(Screenshot and code edit data)
BEGIN
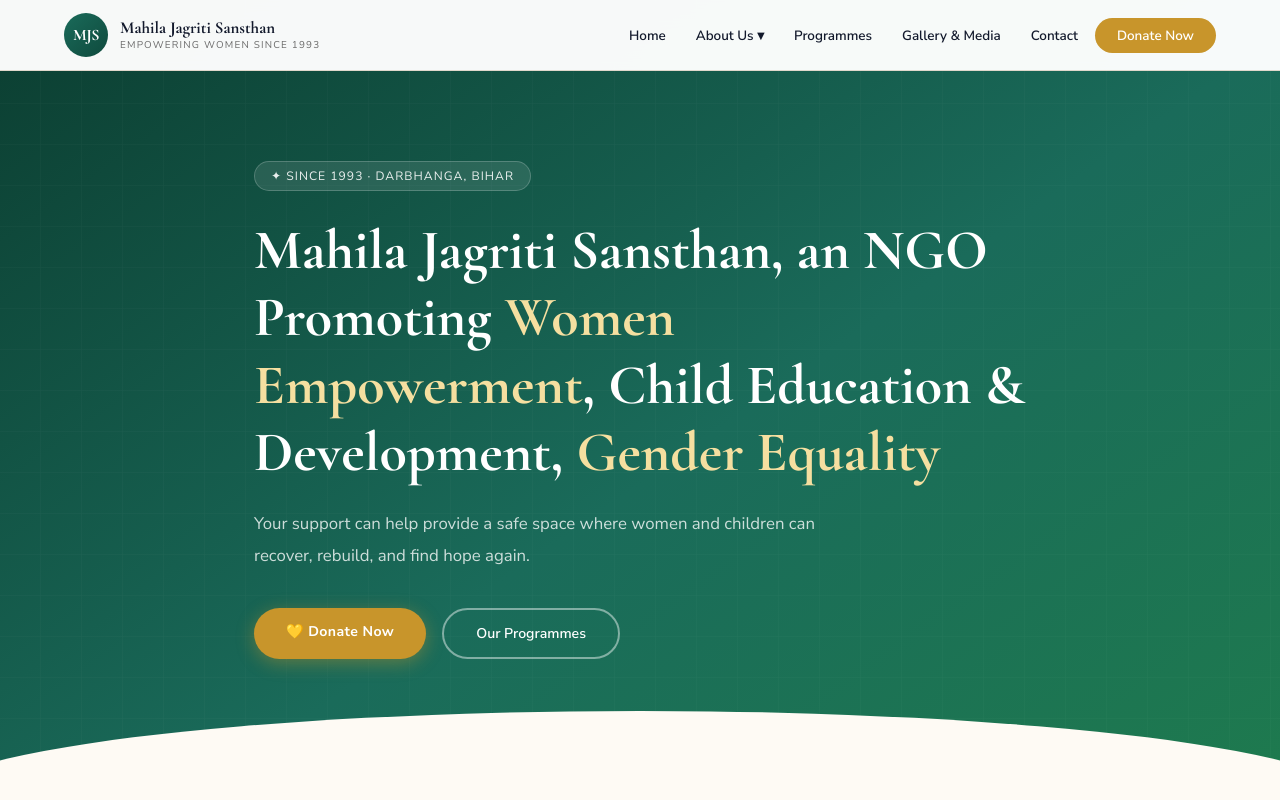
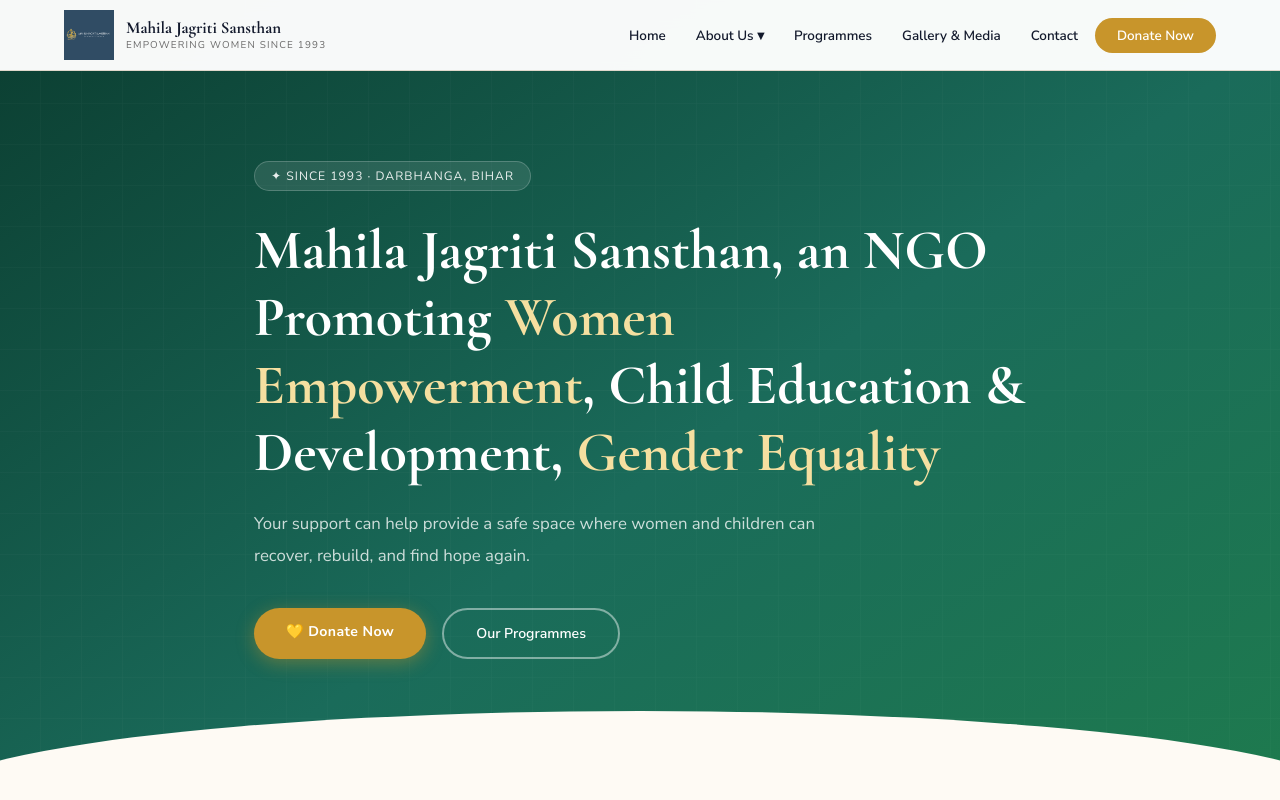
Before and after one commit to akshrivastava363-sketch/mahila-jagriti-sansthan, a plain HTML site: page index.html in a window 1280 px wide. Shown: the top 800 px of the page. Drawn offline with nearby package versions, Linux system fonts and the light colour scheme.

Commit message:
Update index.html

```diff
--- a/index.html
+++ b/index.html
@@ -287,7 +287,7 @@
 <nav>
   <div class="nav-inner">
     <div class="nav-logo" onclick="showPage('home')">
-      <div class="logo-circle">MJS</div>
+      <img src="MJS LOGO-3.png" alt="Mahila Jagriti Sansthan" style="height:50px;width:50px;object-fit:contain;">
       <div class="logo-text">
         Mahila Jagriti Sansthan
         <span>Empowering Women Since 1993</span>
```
END
Without the pictures, write out every entry exactly as it appears.

**Response for this exercise:**
Before and after one commit to akshrivastava363-sketch/mahila-jagriti-sansthan, a plain HTML site: page index.html in a window 1280 px wide. Shown: the top 800 px of the page. Drawn offline with nearby package versions, Linux system fonts and the light colour scheme.

Commit message:
Update index.html

```diff
--- a/index.html
+++ b/index.html
@@ -287,7 +287,7 @@
 <nav>
   <div class="nav-inner">
     <div class="nav-logo" onclick="showPage('home')">
-      <div class="logo-circle">MJS</div>
+      <img src="MJS LOGO-3.png" alt="Mahila Jagriti Sansthan" style="height:50px;width:50px;object-fit:contain;">
       <div class="logo-text">
         Mahila Jagriti Sansthan
         <span>Empowering Women Since 1993</span>
```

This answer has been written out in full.